When the NEA and NEA-NH push hard for a bill, I get suspicious. HB 1411 is just such a bill. It came up on my radar when an NEA email appeared in my wife's in box with all those "hey we really need to you to read this email" attention getters. "VOTE ON TUESDAY," is the subject line and I'm thinking, vote on Tuesday? What vote is on Tuesday?
HB1411 is described by the NEA like this...
It requires school districts to notify their ESP employees on or before the last day of school, each year, whether or not that employee will or will not have a job the next school year. That is all the bill does.
They go on to point out that some districts do this already under collective bargaining agreements. That means the union makes them do it. So the union would like to make sure anyone not under an agreement, or anyone who does not have this agreement gets it. But why is that a potential problem?
For the answer we consult the NH House Republican Pink sheet which says
This bill would limit the flexibility of school districts by guaranteeing employment of support personnel prior to the school districts workload analysis of the coming school year. These are tax dollars and should not be earmarked to guarantee public employment in advance of the determination that public service is needed.
So the union is asking teachers to email and call State Senators to vote for HB 1411 to lock in taxpayer money in the name of 'fairness' for the 'lowest paid employees,' which sounds warm and fuzzy, but coming from the NEA makes my blood run cold.

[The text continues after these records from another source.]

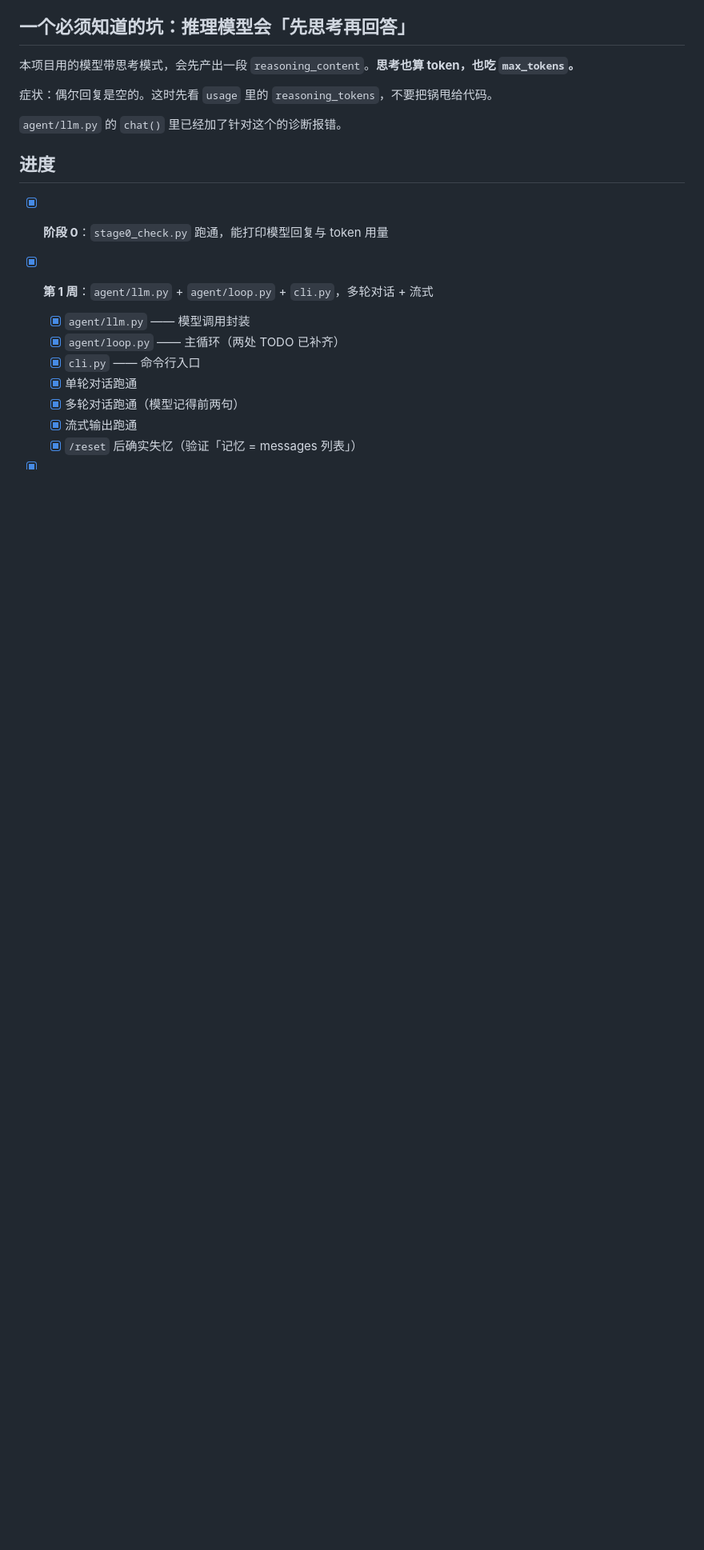
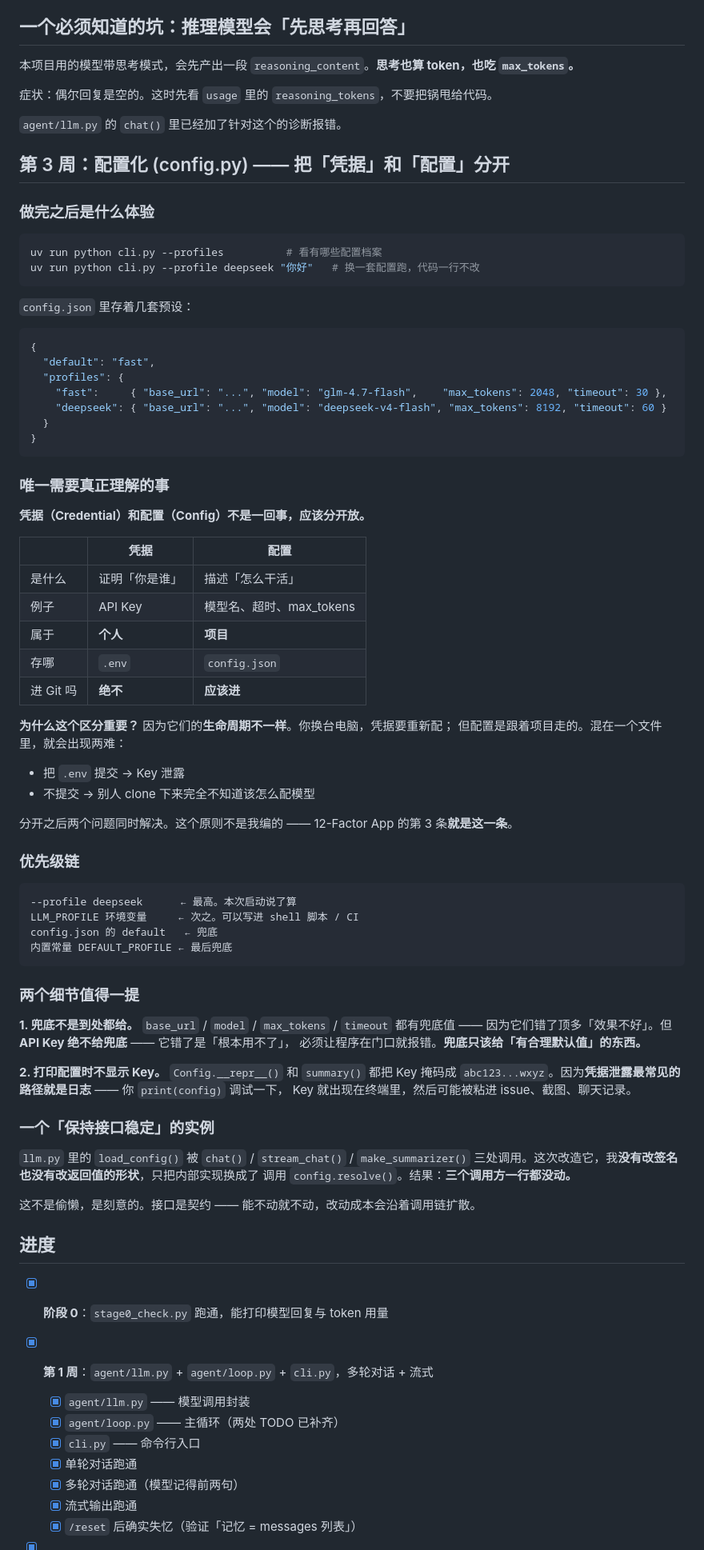
Before and after one commit to phoenixyu0521/mini-agent, a Markdown page: README.md, the part around one of its changes. Shown at 80% size. GitHub-like rendering; blank space fills up the shorter version.

Commit message:
README：新增「第 3 周：配置化」一节 + 目录树/命令/进度同步 讲清「凭据 vs 配置」的区分（12-Factor App 第 3 条）、 优先级链、两条设计细节（兜底只给有默认值的 / 打印配置不显示 Key）、 以及 load_config 保持接口稳定的实例。

````diff
--- a/README.md
+++ b/README.md
@@ -270,6 +276,74 @@ nanobot 用 **Dream** 定时任务补上这一步（额外一次模型调用去
 
 `agent/llm.py` 的 `chat()` 里已经加了针对这个的诊断报错。
 
+## 第 3 周：配置化 (config.py) —— 把「凭据」和「配置」分开
+
+### 做完之后是什么体验
+
+```bash
+uv run python cli.py --profiles          # 看有哪些配置档案
+uv run python cli.py --profile deepseek "你好"   # 换一套配置跑，代码一行不改
+```
+
+`config.json` 里存着几套预设：
+
+```json
+{
+  "default": "fast",
+  "profiles": {
+    "fast":     { "base_url": "...", "model": "glm-4.7-flash",    "max_tokens": 2048, "timeout": 30 },
+    "deepseek": { "base_url": "...", "model": "deepseek-v4-flash", "max_tokens": 8192, "timeout": 60 }
+  }
+}
+```
+
+### 唯一需要真正理解的事
+
+**凭据（Credential）和配置（Config）不是一回事，应该分开放。**
+
+| | 凭据 | 配置 |
+|---|---|---|
+| 是什么 | 证明「你是谁」 | 描述「怎么干活」 |
+| 例子 | API Key | 模型名、超时、max_tokens |
+| 属于 | **个人** | **项目** |
+| 存哪 | `.env` | `config.json` |
+| 进 Git 吗 | **绝不** | **应该进** |
+
+**为什么这个区分重要？** 因为它们的**生命周期不一样**。你换台电脑，凭据要重新配；
+但配置是跟着项目走的。混在一个文件里，就会出现两难：
+
+- 把 `.env` 提交 → Key 泄露
+- 不提交 → 别人 clone 下来完全不知道该怎么配模型
+
+分开之后两个问题同时解决。这个原则不是我编的 —— 12-Factor App 的第 3 条**就是这一条**。
+
+### 优先级链
+
+```
+--profile deepseek      ← 最高。本次启动说了算
+LLM_PROFILE 环境变量     ← 次之。可以写进 shell 脚本 / CI
+config.json 的 default   ← 兜底
+内置常量 DEFAULT_PROFILE ← 最后兜底
+```
+
+### 两个细节值得一提
+
+**1. 兜底不是到处都给。** `base_url` / `model` / `max_tokens` / `timeout` 都有兜底值 ——
+因为它们错了顶多「效果不好」。但 **API Key 绝不给兜底** —— 它错了是「根本用不了」，
+必须让程序在门口就报错。**兜底只该给「有合理默认值」的东西。**
+
+**2. 打印配置时不显示 Key。** `Config.__repr__()` 和 `summary()` 都把 Key 掩码成
+`abc123...wxyz`。因为**凭据泄露最常见的路径就是日志** —— 你 `print(config)` 调试一下，
+Key 就出现在终端里，然后可能被粘进 issue、截图、聊天记录。
+
+### 一个「保持接口稳定」的实例
+
+`llm.py` 里的 `load_config()` 被 `chat()` / `stream_chat()` / `make_summarizer()`
+三处调用。这次改造它，我**没有改签名也没有改返回值的形状**，只把内部实现换成了
+调用 `config.resolve()`。结果：**三个调用方一行都没动。**
+
+这不是偷懒，是刻意的。接口是契约 —— 能不动就不动，改动成本会沿着调用链扩散。
+
 ## 进度
 
 - [x] **阶段 0**：`stage0_check.py` 跑通，能打印模型回复与 token 用量
````
Also changed, not shown: other parts of README.md (+14 -2 lines).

During these hard times people should know as soon as possible whether they have a job.
Just like you or I, who could get fired tomorrow without notice? No. Like you or I who can't take a job over the summer to supplement our income? No, these are educational staff. They help teach our children! They are special. They have to know.
No, actually , they don't.
But I'm picturing future contracts with unions getting their hand on these folks and etching the provisions in stone across the state in places that cannot possibly afford to promise money to people they may not be able to afford come September.
Maybe I can make it clearer. Think lawsuits. Think taxpayer funded lawsuits as your town defends itself for having to fire low wage school employees, it in good faith either do not need or cannot afford but that by law had to promise a job before they really knew if they needed it. So do they keep people at your expense they can't afford, or fire them just in case? And what happens when they need them back and hire someone else?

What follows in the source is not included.